> [WORK TASK]
In full and unchanged, set down the entries that follow, with no images.

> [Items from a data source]
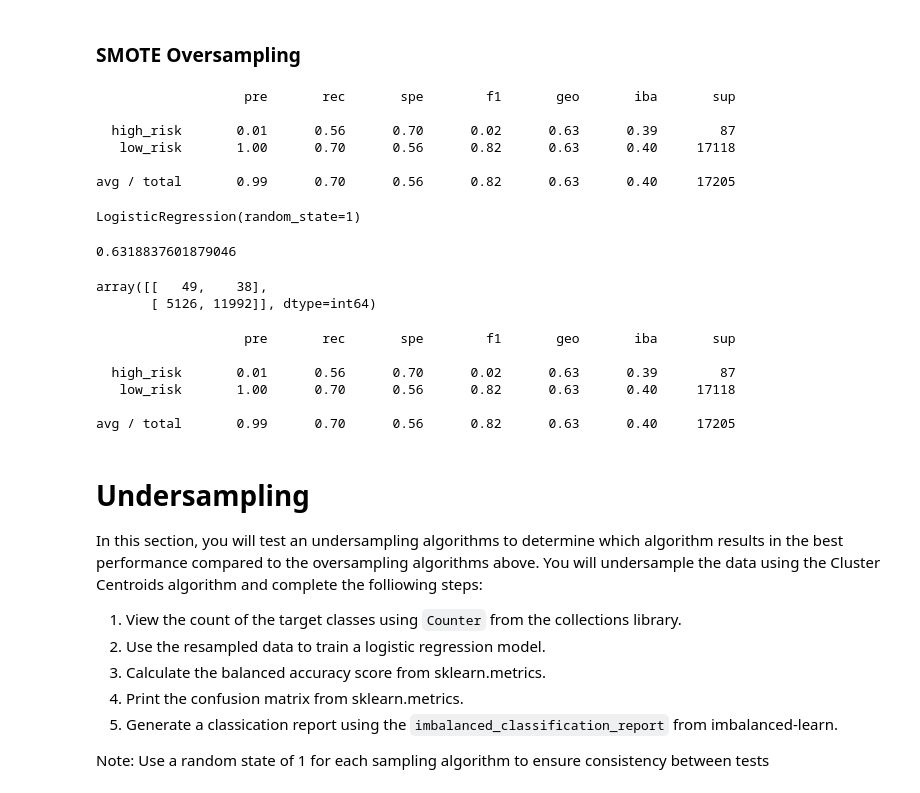
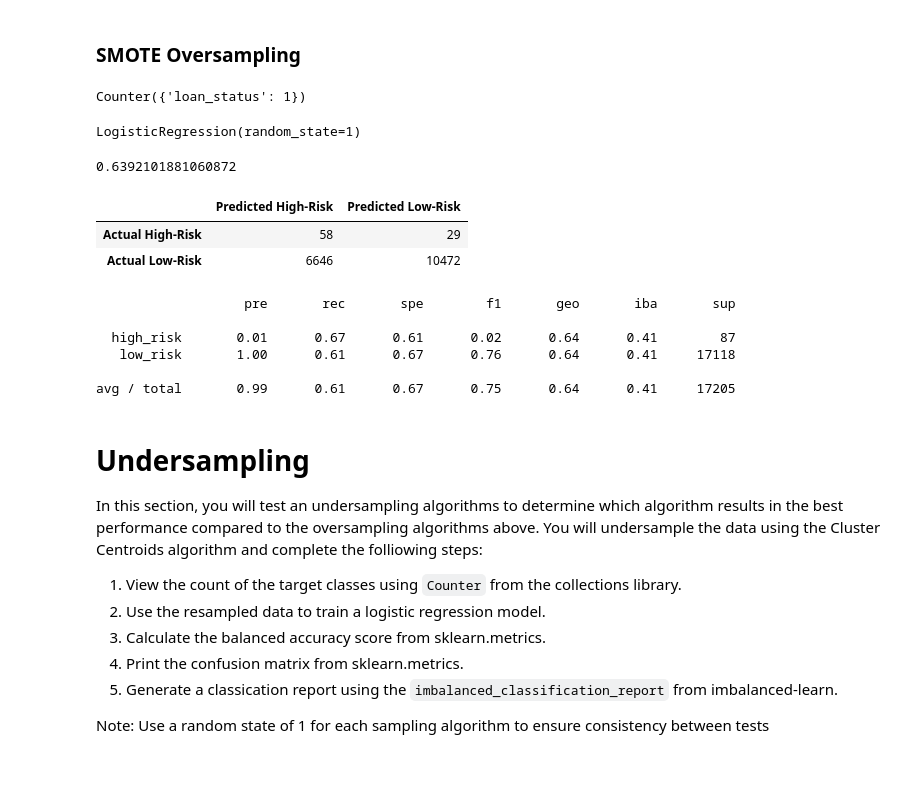
Before and after one commit to jlittman28/Credit_Risk_Analysis, a Jupyter notebook: credit_risk_resampling.ipynb, the cells around one changed output. Saved outputs shown, nothing was run; the diff lists cells and outputs as text; code cells hidden in the pictures.

```diff
--- a/credit_risk_resampling.ipynb
+++ b/credit_risk_resampling.ipynb
@@ -172,18 +172,18 @@ print(classification_report_imbalanced(y_test, y_pred))
 avg / total       0.99      0.70      0.56      0.82      0.63      0.40     17205
 # %% [markdown]
 ### SMOTE Oversampling
-# %%
-# Resample the training data with SMOTE
-from imblearn.metrics import classification_report_imbalanced
-
-print(classification_report_imbalanced(y_test, y_pred))
-# %% [output]
-                   pre       rec       spe        f1       geo       iba       sup
-
-  high_risk       0.01      0.56      0.70      0.02      0.63      0.39        87
-   low_risk       1.00      0.70      0.56      0.82      0.63      0.40     17118
-
-avg / total       0.99      0.70      0.56      0.82      0.63      0.40     17205
+# %%
+# Resample the training data with SMOTE
+from imblearn.over_sampling import SMOTE
+
+X_resampled, y_resampled = SMOTE(random_state=1, sampling_strategy=1.0).fit_resample(
+    X_train, y_train
+)
+from collections import Counter
+
+Counter(y_resampled)
+# %% [output]
+Counter({'loan_status': 1})
 # %%
 # Train the Logistic Regression model using the resampled data
 model = LogisticRegression(solver='lbfgs', random_state=1)
@@ -195,23 +195,28 @@ LogisticRegression(random_state=1)
 y_pred = model.predict(X_test)
 balanced_accuracy_score(y_test, y_pred)
 # %% [output]
-0.6318837601879046
+0.6392101881060872
-# %%
-# Display the confusion matrix
-confusion_matrix(y_test, y_pred)
-# %% [output]
-array([[   49,    38],
-       [ 5126, 11992]], dtype=int64)
+# %%
+# Display the confusion matrix
+cm = confusion_matrix(y_test, y_pred)
+cm_df = pd.DataFrame(cm,
+                     index=['Actual High-Risk', 'Actual Low-Risk'],
+                     columns=['Predicted High-Risk', 'Predicted Low-Risk'])
+cm_df
+# %% [output]
+|  | Predicted High-Risk | Predicted Low-Risk |
+| Actual High-Risk | 58 | 29 |
+| Actual Low-Risk | 6646 | 10472 |
 # %%
 # Print the imbalanced classification report
 print(classification_report_imbalanced(y_test, y_pred))
 # %% [output]
                    pre       rec       spe        f1       geo       iba       sup
 
-  high_risk       0.01      0.56      0.70      0.02      0.63      0.39        87
-   low_risk       1.00      0.70      0.56      0.82      0.63      0.40     17118
+  high_risk       0.01      0.67      0.61      0.02      0.64      0.41        87
+   low_risk       1.00      0.61      0.67      0.76      0.64      0.41     17118
 
-avg / total       0.99      0.70      0.56      0.82      0.63      0.40     17205
+avg / total       0.99      0.61      0.67      0.75      0.64      0.41     17205
 # %% [markdown]
 # Undersampling
 
```
Also changed, not shown: parts of 7 cells of this notebook.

> [SOLUTION TO THIS TASK]
Before and after one commit to jlittman28/Credit_Risk_Analysis, a Jupyter notebook: credit_risk_resampling.ipynb, the cells around one changed output. Saved outputs shown, nothing was run; the diff lists cells and outputs as text; code cells hidden in the pictures.

```diff
--- a/credit_risk_resampling.ipynb
+++ b/credit_risk_resampling.ipynb
@@ -172,18 +172,18 @@ print(classification_report_imbalanced(y_test, y_pred))
 avg / total       0.99      0.70      0.56      0.82      0.63      0.40     17205
 # %% [markdown]
 ### SMOTE Oversampling
-# %%
-# Resample the training data with SMOTE
-from imblearn.metrics import classification_report_imbalanced
-
-print(classification_report_imbalanced(y_test, y_pred))
-# %% [output]
-                   pre       rec       spe        f1       geo       iba       sup
-
-  high_risk       0.01      0.56      0.70      0.02      0.63      0.39        87
-   low_risk       1.00      0.70      0.56      0.82      0.63      0.40     17118
-
-avg / total       0.99      0.70      0.56      0.82      0.63      0.40     17205
+# %%
+# Resample the training data with SMOTE
+from imblearn.over_sampling import SMOTE
+
+X_resampled, y_resampled = SMOTE(random_state=1, sampling_strategy=1.0).fit_resample(
+    X_train, y_train
+)
+from collections import Counter
+
+Counter(y_resampled)
+# %% [output]
+Counter({'loan_status': 1})
 # %%
 # Train the Logistic Regression model using the resampled data
 model = LogisticRegression(solver='lbfgs', random_state=1)
@@ -195,23 +195,28 @@ LogisticRegression(random_state=1)
 y_pred = model.predict(X_test)
 balanced_accuracy_score(y_test, y_pred)
 # %% [output]
-0.6318837601879046
+0.6392101881060872
-# %%
-# Display the confusion matrix
-confusion_matrix(y_test, y_pred)
-# %% [output]
-array([[   49,    38],
-       [ 5126, 11992]], dtype=int64)
+# %%
+# Display the confusion matrix
+cm = confusion_matrix(y_test, y_pred)
+cm_df = pd.DataFrame(cm,
+                     index=['Actual High-Risk', 'Actual Low-Risk'],
+                     columns=['Predicted High-Risk', 'Predicted Low-Risk'])
+cm_df
+# %% [output]
+|  | Predicted High-Risk | Predicted Low-Risk |
+| Actual High-Risk | 58 | 29 |
+| Actual Low-Risk | 6646 | 10472 |
 # %%
 # Print the imbalanced classification report
 print(classification_report_imbalanced(y_test, y_pred))
 # %% [output]
                    pre       rec       spe        f1       geo       iba       sup
 
-  high_risk       0.01      0.56      0.70      0.02      0.63      0.39        87
-   low_risk       1.00      0.70      0.56      0.82      0.63      0.40     17118
+  high_risk       0.01      0.67      0.61      0.02      0.64      0.41        87
+   low_risk       1.00      0.61      0.67      0.76      0.64      0.41     17118
 
-avg / total       0.99      0.70      0.56      0.82      0.63      0.40     17205
+avg / total       0.99      0.61      0.67      0.75      0.64      0.41     17205
 # %% [markdown]
 # Undersampling
 
```
Also changed, not shown: parts of 7 cells of this notebook.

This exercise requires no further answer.